It's a country that is neither part of Europe or Asia, has its own unique alphabet and is better known for medieval monks and Soviet dictators than high-speed internet – however the Republic of Georgia wants digital nomads to call it home.
The Caucus nation is granting new 'work-from-home' visas for international visitors to live and work remotely for up to 12 months.
Georgia (or საქართველო as it is known in the local Kartvelian language) is regularly confused with the US State and is only a third of the size.
You could be forgiven for not having heard of the county until now – however this should be exciting news for freelancers with a taste for adventure.
Within its 70,000 square kilometers are castles, beautiful mountains and scenic vineyards growing more wine varieties than the state of South Australia.
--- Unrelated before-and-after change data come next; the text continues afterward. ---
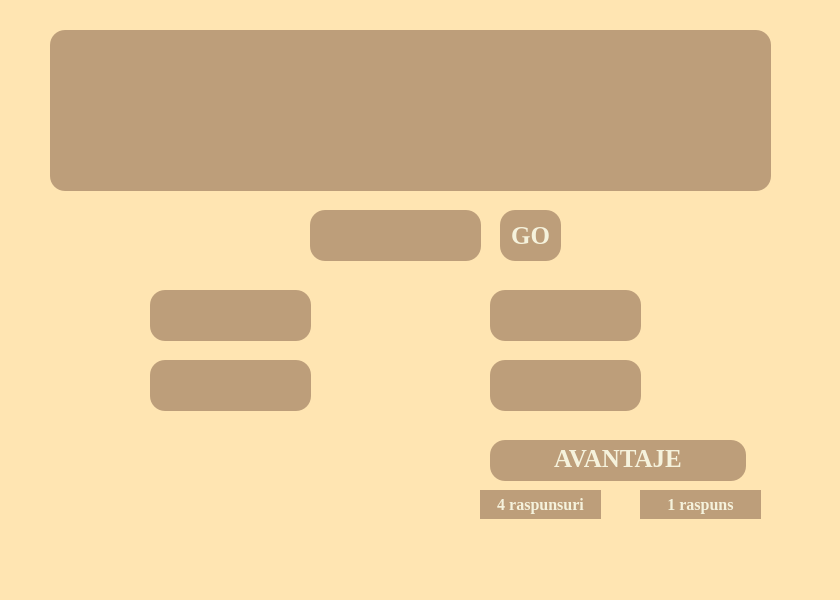
DianaMatei11/ProjectModernCPP---Triviador, file GUI/Start-intermediar/intrebarinumerice.ui: the form before one commit.
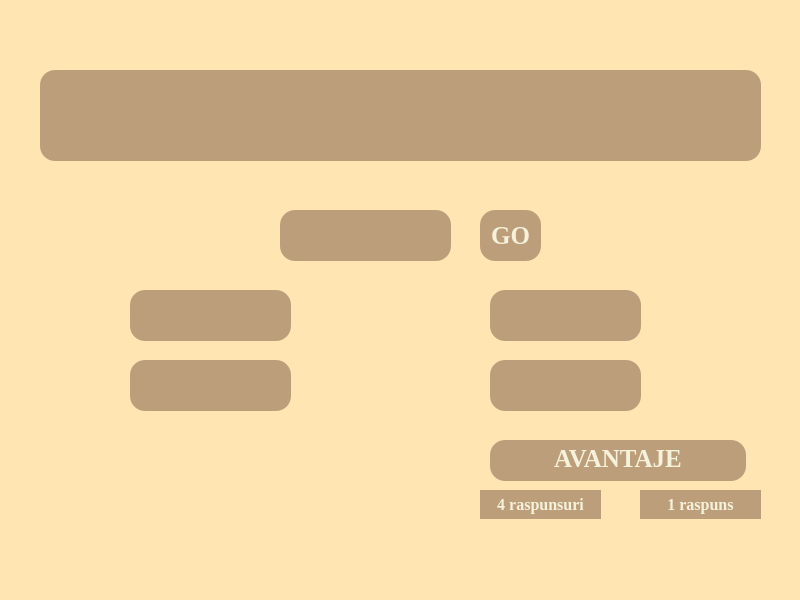
The form after the commit.

Commit message: Optimizari de design, corectare mici erori

What changed in the file:
```diff
--- a/GUI/Start-intermediar/intrebarinumerice.ui
+++ b/GUI/Start-intermediar/intrebarinumerice.ui
@@ -6,7 +6,7 @@
    <rect>
     <x>0</x>
     <y>0</y>
-    <width>840</width>
+    <width>800</width>
     <height>600</height>
    </rect>
   </property>
@@ -23,25 +23,28 @@
    <widget class="QLabel" name="IntrebareNumerica">
     <property name="geometry">
      <rect>
-      <x>50</x>
-      <y>30</y>
+      <x>40</x>
+      <y>70</y>
       <width>721</width>
-      <height>161</height>
+      <height>91</height>
      </rect>
     </property>
     <property name="styleSheet">
      <string notr="true">background-color: rgb(189, 158, 122);
-color: rgb(245, 242, 220); font-size: 25px; font: Bold; font-family:Georgia; border-radius:15px
+color: rgb(245, 242, 220); font-size: 15px; font: Bold; font-family:Georgia; border-radius:15px
 </string>
     </property>
     <property name="text">
      <string/>
     </property>
+    <property name="alignment">
+     <set>Qt::AlignCenter</set>
+    </property>
    </widget>
    <widget class="QLineEdit" name="raspuns_numeric">
     <property name="geometry">
      <rect>
-      <x>310</x>
+      <x>280</x>
       <y>210</y>
       <width>171</width>
       <height>51</height>
@@ -118,7 +121,7 @@
    <widget class="QPushButton" name="av0">
     <property name="geometry">
      <rect>
-      <x>150</x>
+      <x>130</x>
       <y>290</y>
       <width>161</width>
       <height>51</height>
@@ -136,7 +139,7 @@
    <widget class="QPushButton" name="av1">
     <property name="geometry">
      <rect>
-      <x>150</x>
+      <x>130</x>
       <y>360</y>
       <width>161</width>
       <height>51</height>
@@ -190,15 +193,21 @@
    <widget class="QPushButton" name="sendAnswer">
     <property name="geometry">
      <rect>
-      <x>500</x>
+      <x>480</x>
       <y>210</y>
       <width>61</width>
       <height>51</height>
      </rect>
     </property>
     <property name="styleSheet">
-     <string notr="true">background-color: rgb(189, 158, 122);
-color: rgb(245, 242, 220); font-size: 25px; font: Bold; font-family:Georgia; border-radius:15px</string>
+     <string notr="true">QPushButton
+{background-color: rgb(189, 158, 122);
+color: rgb(245, 242, 220); font-size: 25px; font: Bold; font-family:Georgia; border-radius:15px
+}
+QPushButton:Hover
+{
+background-color: rgb(145, 122, 94);
+}</string>
     </property>
     <property name="text">
      <string>GO</string>
```
Left out of the diff: 6 changed lines with no effect on the pictures. The commit also changes 4 other files.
The country has been appearing on more travel bucket lists every year as a gateway to central Asia.
More importantly, it's exceedingly affordable. The Cost of Living Index rates the capital Tbilisi at around 60 per cent cheaper than Auckland with monthly living costs per person comfortably under $620.
"We want to use this opportunity. We are talking about opening the border in a way to protect the health of our citizens, but, on the other hand, to bring to Georgia citizens of all countries who can work remotely," said Natia Turnava, the country's economy minister.
To start your new Georgian life you simply have to register on the online portal to provide information about your employment and a letter of consent to undergo a fortnight of self-isolation. Non-nationals have to be able to pay for their own quarantine expenses.
Then there is the potential drawback for 'digital nomads' and online freelancers that internet speed may not be quite what you're used to.
Average broadband speed in Tbilisi is 13 Mb/s around half that of Auckland.
But who's in a hurry? Pour yourself another glass of Amber wine, you have 12 months in one of the most beautiful and unexplored countries on earth.
Georgia is reopening to international travellers from July 31st and has fared well in its coronavirus response, recording only 1085 cases.
Other destinations opening up to WFH tourism
If traditional polyphonic Goran music is not your thing and you're after more guaranteed beach weather – you could do worse than Barbados.
The Caribbean island is offering its own version of the remote work visa from July 12.
The "12-month Barbados Welcome Stamp" grants a year-long span for visitors to work and play from the beach.
There are worse places to wait out the disruption of a pandemic.
Dial us up! We're swapping the tired office chair for a beach-side sunlounger.